MacKenzie Miller, 15, who will be a junior at Quince Orchard High School, will be featured in "Camped Out," an MTV reality show that will air in the spring. The show follows her adventures as a camper at Timber Ridge Camp in West Virginia.

Oh, the drama. The cutthroat competitions, the teary-eyed kids missing mom and the boys, the boys!, all for 7.5 weeks.

MacKenzie Miller, a rising junior at Quince Orchard High School, knows the drill — the varsity cheerleader has spent six summers at Timber Ridge Camp, a co-ed camp in West Virginia's Shenandoah Valley.

And now her crowning achievements and camp crises have been caught on camera.

The 15-year-old from Gaithersburg known as "Mackie" will appear this spring in "Camped Out," an MTV reality show that follows teens from across the country at summer camp.

"They literally filmed, like everything, from the second I got up, to the second I went to sleep," MacKenzie said. "I think it's going to be really fun to see my summer on TV."

Hanging out in cabins, mealtime chatter, pranks and some "really funny scenes," such as the boys dressing in girls' clothes, all made for film fodder.

So did "the problems," said MacKenzie, remembering a boy who showed an interest in her, then came to regret his overtures.

"We got in like a fight, it was like really bad. And then he went and called his attorney to try to get it removed for what I said on the camera," she said. "I was just like: ‘Leave me alone, I don't like you.'"

Then there are the Color Wars, a Timber Ridge highlight. MacKenzie, a counselor-in-training, was a team captain. She helped counselors lead the Green Autobots in "every sport" from track and field to swimming and canoeing. Leading songs and crafting team banners were par for the course, she said.

MacKenzie's 14-year-old sister, Brady, a freshman at QOHS, and brother, Griffin, 11, a 6th-grader at Ridgeview Middle School, go to Timber Ridge, too. Their mom, Lisa, attended the camp and was a counselor, and she works several days a week in the camp office.

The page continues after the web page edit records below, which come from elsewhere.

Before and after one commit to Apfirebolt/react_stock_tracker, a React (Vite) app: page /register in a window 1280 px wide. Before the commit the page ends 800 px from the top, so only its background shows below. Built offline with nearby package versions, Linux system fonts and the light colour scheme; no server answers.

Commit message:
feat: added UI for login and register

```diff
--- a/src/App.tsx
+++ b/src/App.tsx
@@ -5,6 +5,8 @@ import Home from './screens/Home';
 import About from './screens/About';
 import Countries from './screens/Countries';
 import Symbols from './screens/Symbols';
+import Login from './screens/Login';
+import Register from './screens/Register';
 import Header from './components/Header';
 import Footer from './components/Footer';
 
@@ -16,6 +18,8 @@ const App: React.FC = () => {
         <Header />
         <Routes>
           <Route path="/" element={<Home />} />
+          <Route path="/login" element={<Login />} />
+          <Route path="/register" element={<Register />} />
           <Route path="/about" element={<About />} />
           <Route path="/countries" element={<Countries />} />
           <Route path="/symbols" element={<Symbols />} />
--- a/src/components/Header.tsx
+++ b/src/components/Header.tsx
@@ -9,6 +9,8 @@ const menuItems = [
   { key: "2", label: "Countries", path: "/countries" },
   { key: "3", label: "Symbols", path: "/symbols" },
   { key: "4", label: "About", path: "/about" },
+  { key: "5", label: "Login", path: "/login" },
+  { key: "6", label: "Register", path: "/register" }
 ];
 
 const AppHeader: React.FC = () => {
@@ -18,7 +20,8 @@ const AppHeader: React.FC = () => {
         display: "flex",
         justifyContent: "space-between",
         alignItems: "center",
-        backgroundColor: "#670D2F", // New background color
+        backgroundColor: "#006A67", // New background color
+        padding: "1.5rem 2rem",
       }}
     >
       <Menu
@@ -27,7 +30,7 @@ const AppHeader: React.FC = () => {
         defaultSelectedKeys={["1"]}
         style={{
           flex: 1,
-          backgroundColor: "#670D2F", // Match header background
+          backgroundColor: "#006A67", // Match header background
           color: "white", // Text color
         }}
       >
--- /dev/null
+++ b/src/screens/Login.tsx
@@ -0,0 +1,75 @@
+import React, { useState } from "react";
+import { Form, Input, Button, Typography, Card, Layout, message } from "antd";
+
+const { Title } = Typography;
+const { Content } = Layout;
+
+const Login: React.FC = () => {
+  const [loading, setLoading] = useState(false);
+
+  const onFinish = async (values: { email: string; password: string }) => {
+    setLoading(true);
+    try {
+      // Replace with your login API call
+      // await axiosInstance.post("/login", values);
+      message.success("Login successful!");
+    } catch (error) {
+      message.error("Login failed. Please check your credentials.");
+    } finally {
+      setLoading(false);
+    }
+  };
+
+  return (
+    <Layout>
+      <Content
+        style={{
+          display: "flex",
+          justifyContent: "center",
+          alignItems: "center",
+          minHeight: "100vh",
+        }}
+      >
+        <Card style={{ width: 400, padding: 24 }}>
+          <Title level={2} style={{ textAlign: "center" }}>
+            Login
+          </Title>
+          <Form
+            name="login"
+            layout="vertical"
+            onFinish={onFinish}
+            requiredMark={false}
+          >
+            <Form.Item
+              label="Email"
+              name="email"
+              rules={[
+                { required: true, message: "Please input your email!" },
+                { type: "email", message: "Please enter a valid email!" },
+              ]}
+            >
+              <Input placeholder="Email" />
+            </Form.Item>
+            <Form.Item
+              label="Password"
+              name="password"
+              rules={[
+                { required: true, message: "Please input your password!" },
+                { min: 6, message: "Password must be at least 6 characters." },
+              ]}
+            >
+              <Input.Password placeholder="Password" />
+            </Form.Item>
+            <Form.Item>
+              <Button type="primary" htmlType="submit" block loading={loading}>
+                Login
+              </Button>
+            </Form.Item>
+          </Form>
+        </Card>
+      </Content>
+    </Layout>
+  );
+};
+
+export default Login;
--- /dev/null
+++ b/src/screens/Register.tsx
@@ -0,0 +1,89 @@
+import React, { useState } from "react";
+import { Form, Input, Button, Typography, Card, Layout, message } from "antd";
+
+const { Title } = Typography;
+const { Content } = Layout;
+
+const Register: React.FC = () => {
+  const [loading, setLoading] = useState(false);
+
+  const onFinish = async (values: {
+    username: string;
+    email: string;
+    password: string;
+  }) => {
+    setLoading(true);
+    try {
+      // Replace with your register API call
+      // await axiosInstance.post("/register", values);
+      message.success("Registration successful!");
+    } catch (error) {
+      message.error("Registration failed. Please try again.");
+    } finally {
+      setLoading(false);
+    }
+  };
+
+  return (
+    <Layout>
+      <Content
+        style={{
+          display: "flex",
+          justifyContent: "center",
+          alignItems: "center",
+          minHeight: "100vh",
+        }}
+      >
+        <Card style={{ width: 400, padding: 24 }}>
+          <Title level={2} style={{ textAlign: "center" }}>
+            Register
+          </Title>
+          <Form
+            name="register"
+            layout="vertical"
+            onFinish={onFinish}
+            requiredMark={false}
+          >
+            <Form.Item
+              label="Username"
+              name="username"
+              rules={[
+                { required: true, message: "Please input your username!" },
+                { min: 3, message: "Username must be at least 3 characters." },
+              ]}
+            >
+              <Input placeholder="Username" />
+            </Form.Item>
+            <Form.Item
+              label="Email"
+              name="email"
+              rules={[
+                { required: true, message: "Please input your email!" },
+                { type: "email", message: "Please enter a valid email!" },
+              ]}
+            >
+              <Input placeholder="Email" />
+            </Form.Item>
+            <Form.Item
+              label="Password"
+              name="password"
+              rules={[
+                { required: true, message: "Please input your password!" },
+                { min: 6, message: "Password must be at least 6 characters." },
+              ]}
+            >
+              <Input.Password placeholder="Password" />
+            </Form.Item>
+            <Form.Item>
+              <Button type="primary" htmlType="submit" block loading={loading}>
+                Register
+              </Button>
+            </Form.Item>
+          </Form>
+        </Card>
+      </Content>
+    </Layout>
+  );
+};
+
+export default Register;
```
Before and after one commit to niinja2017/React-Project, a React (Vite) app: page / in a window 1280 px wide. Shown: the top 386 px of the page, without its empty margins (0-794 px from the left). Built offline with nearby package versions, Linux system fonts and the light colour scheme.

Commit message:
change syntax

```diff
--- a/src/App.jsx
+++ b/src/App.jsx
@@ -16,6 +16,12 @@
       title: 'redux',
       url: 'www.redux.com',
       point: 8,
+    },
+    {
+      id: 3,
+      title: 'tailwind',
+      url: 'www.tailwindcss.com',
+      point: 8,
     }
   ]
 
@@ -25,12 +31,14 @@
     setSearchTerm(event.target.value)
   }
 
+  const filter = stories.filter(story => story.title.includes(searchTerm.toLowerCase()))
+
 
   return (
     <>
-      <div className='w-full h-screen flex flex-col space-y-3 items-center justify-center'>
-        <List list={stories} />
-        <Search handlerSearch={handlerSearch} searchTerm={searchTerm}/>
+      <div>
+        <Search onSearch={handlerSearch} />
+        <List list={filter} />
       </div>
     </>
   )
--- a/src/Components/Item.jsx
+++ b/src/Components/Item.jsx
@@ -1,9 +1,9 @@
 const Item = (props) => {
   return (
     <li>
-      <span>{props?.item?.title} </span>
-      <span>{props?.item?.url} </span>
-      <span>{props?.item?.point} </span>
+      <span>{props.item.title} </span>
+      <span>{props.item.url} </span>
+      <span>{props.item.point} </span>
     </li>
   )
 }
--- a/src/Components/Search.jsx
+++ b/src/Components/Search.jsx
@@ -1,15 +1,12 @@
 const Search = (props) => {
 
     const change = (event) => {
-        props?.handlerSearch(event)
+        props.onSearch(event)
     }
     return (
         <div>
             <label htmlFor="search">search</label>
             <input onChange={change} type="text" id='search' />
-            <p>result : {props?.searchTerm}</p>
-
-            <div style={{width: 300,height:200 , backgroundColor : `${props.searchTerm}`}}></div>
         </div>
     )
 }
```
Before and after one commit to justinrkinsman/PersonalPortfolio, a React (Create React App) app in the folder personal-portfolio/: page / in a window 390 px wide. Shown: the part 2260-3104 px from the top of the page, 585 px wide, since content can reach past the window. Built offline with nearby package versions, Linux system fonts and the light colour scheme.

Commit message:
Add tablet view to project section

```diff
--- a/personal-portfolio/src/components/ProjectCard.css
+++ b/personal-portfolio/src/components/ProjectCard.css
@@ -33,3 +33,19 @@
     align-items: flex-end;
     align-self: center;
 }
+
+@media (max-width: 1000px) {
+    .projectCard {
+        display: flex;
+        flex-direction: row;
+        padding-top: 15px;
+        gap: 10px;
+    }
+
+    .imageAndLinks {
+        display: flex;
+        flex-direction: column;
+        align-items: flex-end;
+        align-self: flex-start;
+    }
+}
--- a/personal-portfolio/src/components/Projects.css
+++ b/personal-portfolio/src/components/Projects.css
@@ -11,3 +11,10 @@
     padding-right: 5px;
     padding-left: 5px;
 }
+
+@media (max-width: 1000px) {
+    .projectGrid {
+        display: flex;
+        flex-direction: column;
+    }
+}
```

Last week, dad Rich Miller stocked the fridge for his family's return.

"The friendships at our camp that we make … Everything is so special with what we can do there," MacKenzie said. "I'd rather be at camp than at home."